Refundable AMT Credit

Different rules for old unused credit


By Kaye A. Thomas
Posted December 31, 2007
Updated January 28, 2009

Special rules for old unused AMT credit, first available in 2007, are drastically revised for 2008.

This is the first in a group of articles offering complete coverage of the refundable AMT credit, which provides a way for many people to use more AMT credit than under the regular rules.

Background on AMT credit

Some people who pay AMT are allowed to claim a credit in later years. This credit is allowed only if you previously paid AMT based on certain items, such as the exercise of incentive stock options. It doesn't apply to AMT paid on many other items that are encountered more often, such as the itemized deduction for state and local taxes. The part of your AMT payment that's eligible to be treated as a credit in later years is your available AMT credit.

Merely having available AMT credit isn't enough to provide you with a tax benefit. You need to meet the requirements to actually use the credit. Prior to 2007 there was only one way to do that, using what we now call the regular AMT credit. Under these rules you can claim AMT credit only in a year your regular income tax is higher than the tax calculated under the AMT rules, and only to the extent of the difference between the two taxes.

Example: Last year you paid $100,000 of AMT because you exercised an incentive stock option. This year your regular income tax is $80,000 and your tax under the AMT rules is $50,000. You have $100,000 of available AMT credit, but you can claim only $30,000 this year (the amount your regular tax is higher than the tax under the AMT rules). You have $70,000 of unused AMT credit, which carries over to the next year.

People who pay large amounts of AMT in connection with the exercise of incentive stock options often find they aren't able to use all their AMT credit even after several years have passed. That's especially true (but not exclusively true) when the stock loses value between the time the option is exercised and the time the shares are sold. The unused credit continues to carry forward indefinitely, but may be providing little or no benefit on each year's tax return.

Refundable AMT credit

Beginning with the 2007 tax year (returns filed in 2008), you have another possible way to claim AMT credit if some or all of your available AMT credit is at least four years old (we'll call it long-term unused AMT credit). This rule doesn't limit the amount of credit you can claim to the amount your regular tax exceeds the tax under the AMT rules. You can claim credit under this rule even in a year you pay AMT. What's more, the amount of credit allowed under this rule can be greater than the total amount of tax on your income. In other words, your refund can be larger than the amount you paid in the form of withholding or estimated tax. This is why we call it the refundable AMT credit.

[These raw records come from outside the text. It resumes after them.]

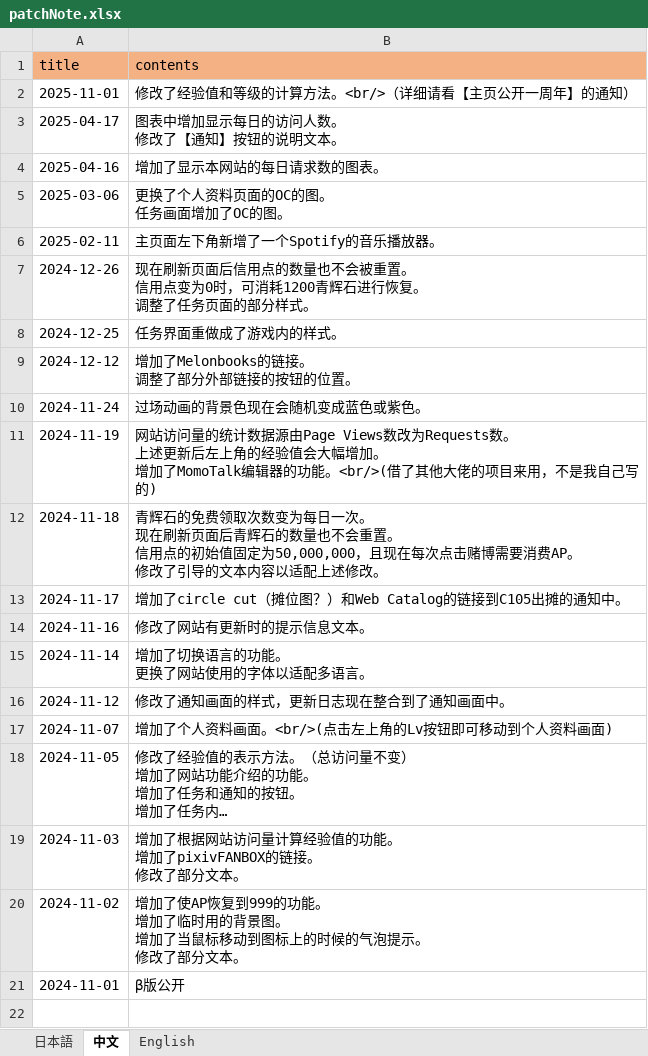
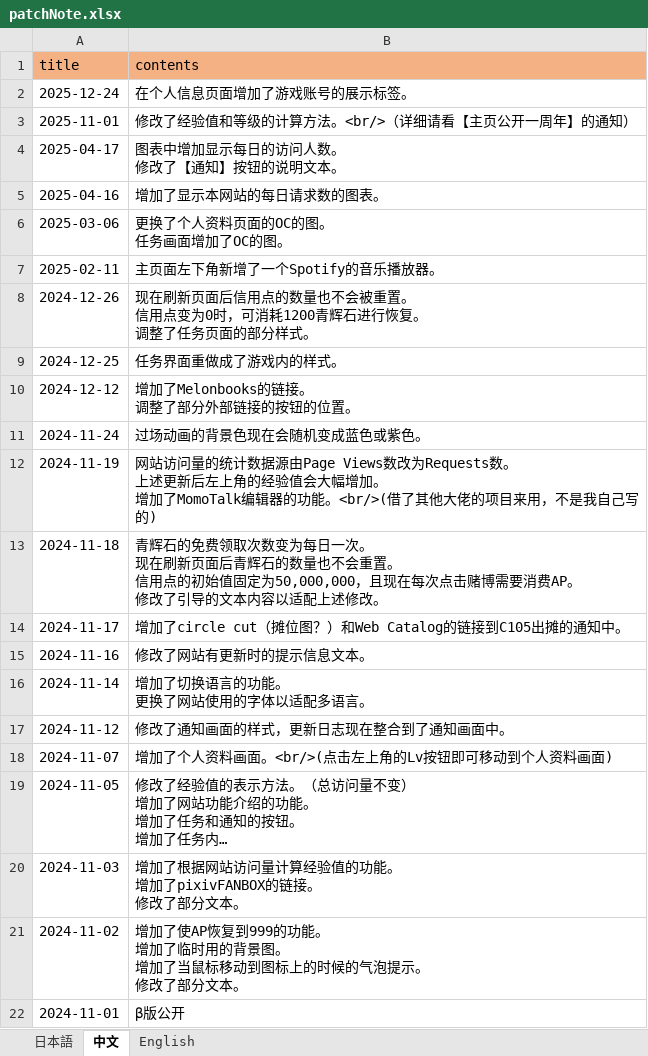
Before and after one commit to ApricotLemonTea/BA-style-homepage, an Excel workbook: public/data/patchNote.xlsx, sheet 中文, drawn as a sheet; long unchanged cells end in …; values as stored, in another font and other column widths than the file's, no borders; the diff names each change by its address in the sheet, - before the commit and + after, or states it on an @@ line.

```diff
--- a/public/data/patchNote.xlsx (sheet 中文)
+++ b/public/data/patchNote.xlsx (sheet 中文)
+row 2: 2025-12-24 | 在个人信息页面增加了游戏账号的展示标签。
```
Also changed, not shown: sheet 日本語, sheet English, 1 other file.
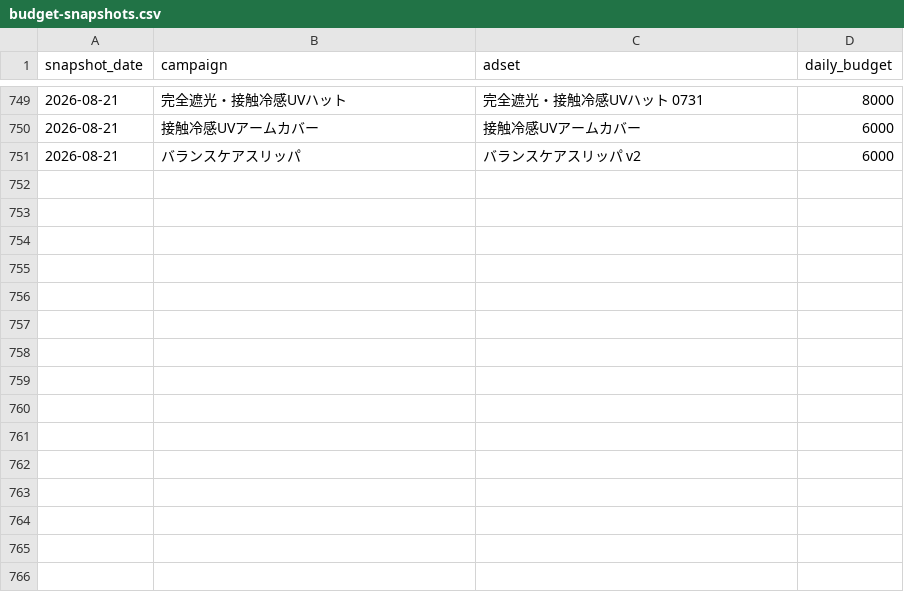
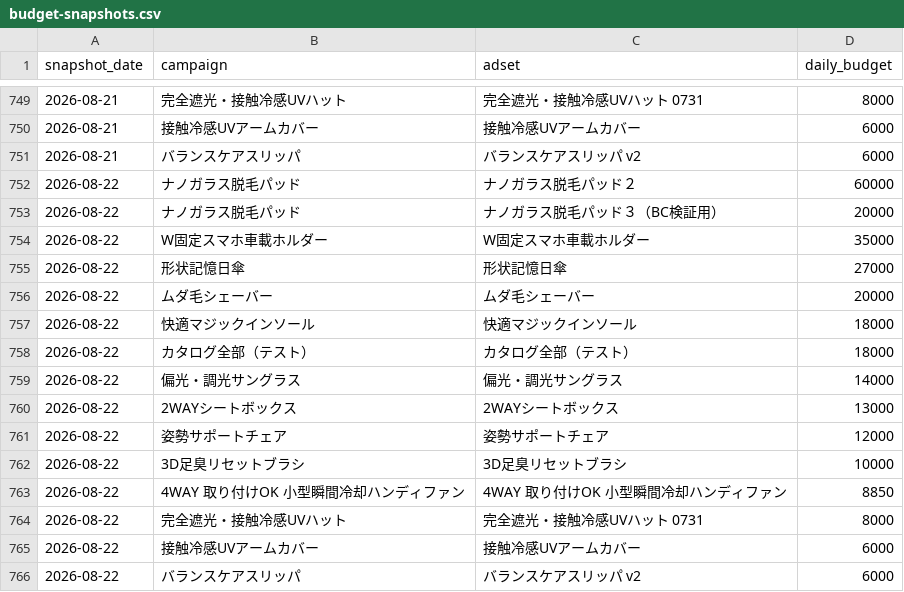
Before and after one commit to finracofficial-cmd/LOOana, a CSV file: data/budget-snapshots.csv, drawn as a sheet; only a part is shown, gaps mark what is left out.

```diff
--- a/data/budget-snapshots.csv
+++ b/data/budget-snapshots.csv
@@ -751 +751,16 @@ snapshot_date,campaign,adset,daily_budget
 2026-08-21,バランスケアスリッパ,バランスケアスリッパ v2,6000
+2026-08-22,ナノガラス脱毛パッド,ナノガラス脱毛パッド２,60000
+2026-08-22,ナノガラス脱毛パッド,ナノガラス脱毛パッド３（BC検証用）,20000
+2026-08-22,W固定スマホ車載ホルダー,W固定スマホ車載ホルダー,35000
+2026-08-22,形状記憶日傘,形状記憶日傘,27000
+2026-08-22,ムダ毛シェーバー,ムダ毛シェーバー,20000
+2026-08-22,快適マジックインソール,快適マジックインソール,18000
+2026-08-22,カタログ全部（テスト）,カタログ全部（テスト）,18000
+2026-08-22,偏光・調光サングラス,偏光・調光サングラス,14000
+2026-08-22,2WAYシートボックス,2WAYシートボックス,13000
+2026-08-22,姿勢サポートチェア,姿勢サポートチェア,12000
+2026-08-22,3D足臭リセットブラシ,3D足臭リセットブラシ,10000
+2026-08-22,4WAY 取り付けOK 小型瞬間冷却ハンディファン,4WAY 取り付けOK 小型瞬間冷却ハンディファン,8850
+2026-08-22,完全遮光・接触冷感UVハット,完全遮光・接触冷感UVハット 0731,8000
+2026-08-22,接触冷感UVアームカバー,接触冷感UVアームカバー,6000
+2026-08-22,バランスケアスリッパ,バランスケアスリッパ v2,6000
```
Also changed, not shown: data/daily/daily_ad.csv, data/daily/daily_sales.csv, 6 other files.
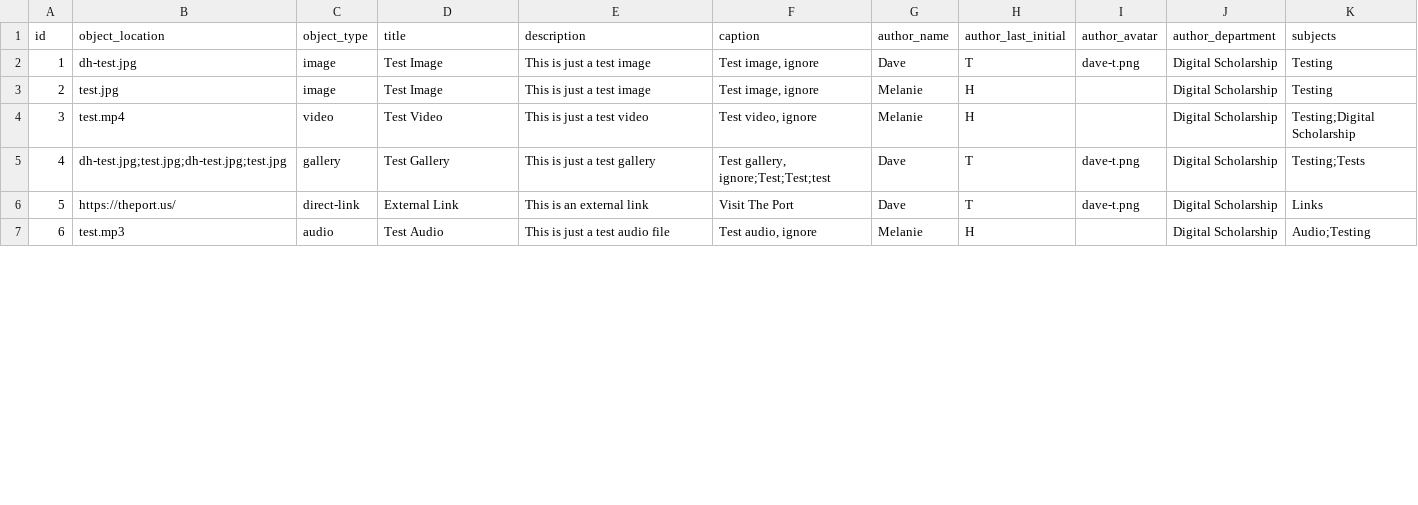
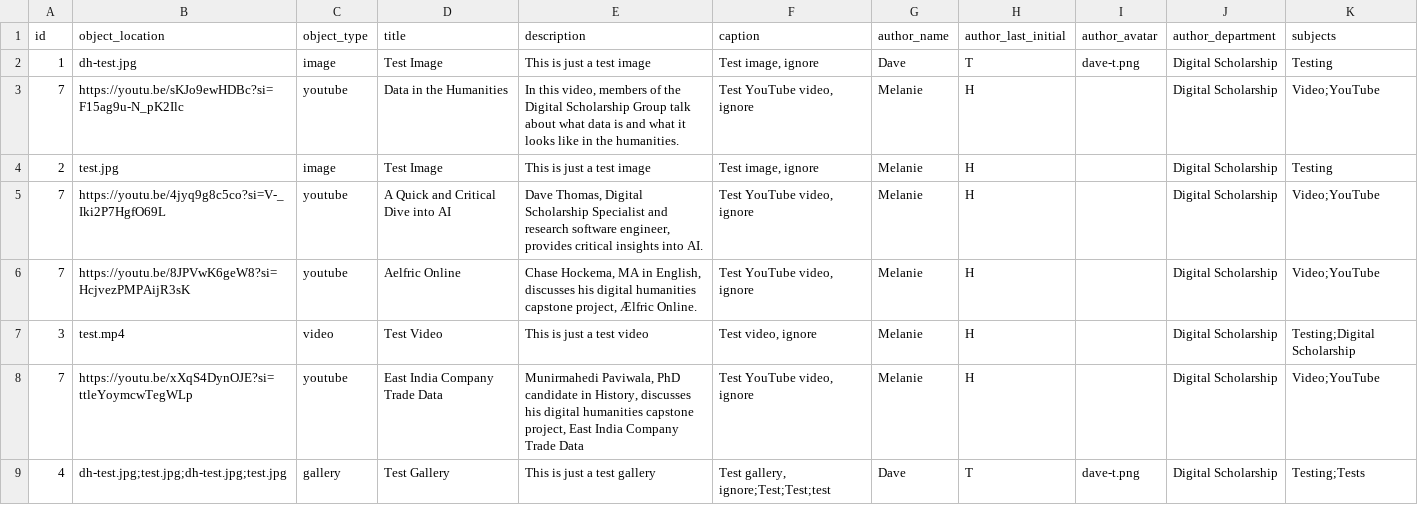
Before and after one commit to BCDigSchol/toto, a CSV file: _data/posts.csv, drawn as a sheet; only a part is shown; the shorter side is filled out with more unchanged rows; the diff covers the shown part only; the diff names each change by its address in the sheet, - before the commit and + after, or states it on an @@ line.

Commit message:
more sample data items added

```diff
--- a/_data/posts.csv
+++ b/_data/posts.csv
+row 3: 7 | https://youtu.be/sKJo9ewHDBc?si=F15ag9u-N_pK2Ilc | youtube | Data in the Humanities | In this video, members of the Digital Scholarship Group talk about what data is and what it looks like in the humanities. | Test YouTube video, ignore | Melanie | H |  | Digital Scholarship | Video;YouTube
+row 5: 7 | https://youtu.be/4jyq9g8c5co?si=V-_Iki2P7HgfO69L | youtube | A Quick and Critical Dive into AI | Dave Thomas, Digital Scholarship Specialist and research software engineer, provides critical insights into AI. | Test YouTube video, ignore | Melanie | H |  | Digital Scholarship | Video;YouTube
+row 6: 7 | https://youtu.be/8JPVwK6geW8?si=HcjvezPMPAijR3sK | youtube | Aelfric Online | Chase Hockema, MA in English, discusses his digital humanities capstone project, Ælfric Online. | Test YouTube video, ignore | Melanie | H |  | Digital Scholarship | Video;YouTube
+row 8: 7 | https://youtu.be/xXqS4DynOJE?si=ttleYoymcwTegWLp | youtube | East India Company Trade Data | Munirmahedi Paviwala, PhD candidate in History, discusses his digital humanities capstone project, East India Company Trade Data | Test YouTube video, ignore | Melanie | H |  | Digital Scholarship | Video;YouTube
```
Also changed, not shown: 3 added rows and 5 edited cells elsewhere in this file.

Rules in effect for 2007 allowed people with long-term unused AMT credit to claim up to 20% of that amount (or, if larger, $5,000, but no more than 100% of long-term unused AMT credit), subject to a rule that phased out the credit at higher income levels. A subsequent change in the law, effective for 2008 (tax returns filed in 2009), increases the recovery percentage to 50%, so the typical recovery period will now be two years instead of five. More importantly for many people, Congress eliminated the income phase-out. If you have long-term unused AMT credit, you can recover half on your 2008 income tax return and the other half on your 2009 return. Some people will be getting sizeable checks from the IRS.

Example: Your income tax withholding is roughly equal to the amount of tax you would otherwise owe. You have $1,000,000 in long-term AMT credit from a stock option you exercised in 2000. You've been recovering about $1,500 each year using the regular AMT credit. That's better than nothing but doesn't put much of a dent in the $1,000,000. In 2007 you would have been able to claim 20% of that credit, or $200,000, but your income was too high for you to use this rule. When you file your return for 2008, the Treasury is going to send you a refund check of about $500,000.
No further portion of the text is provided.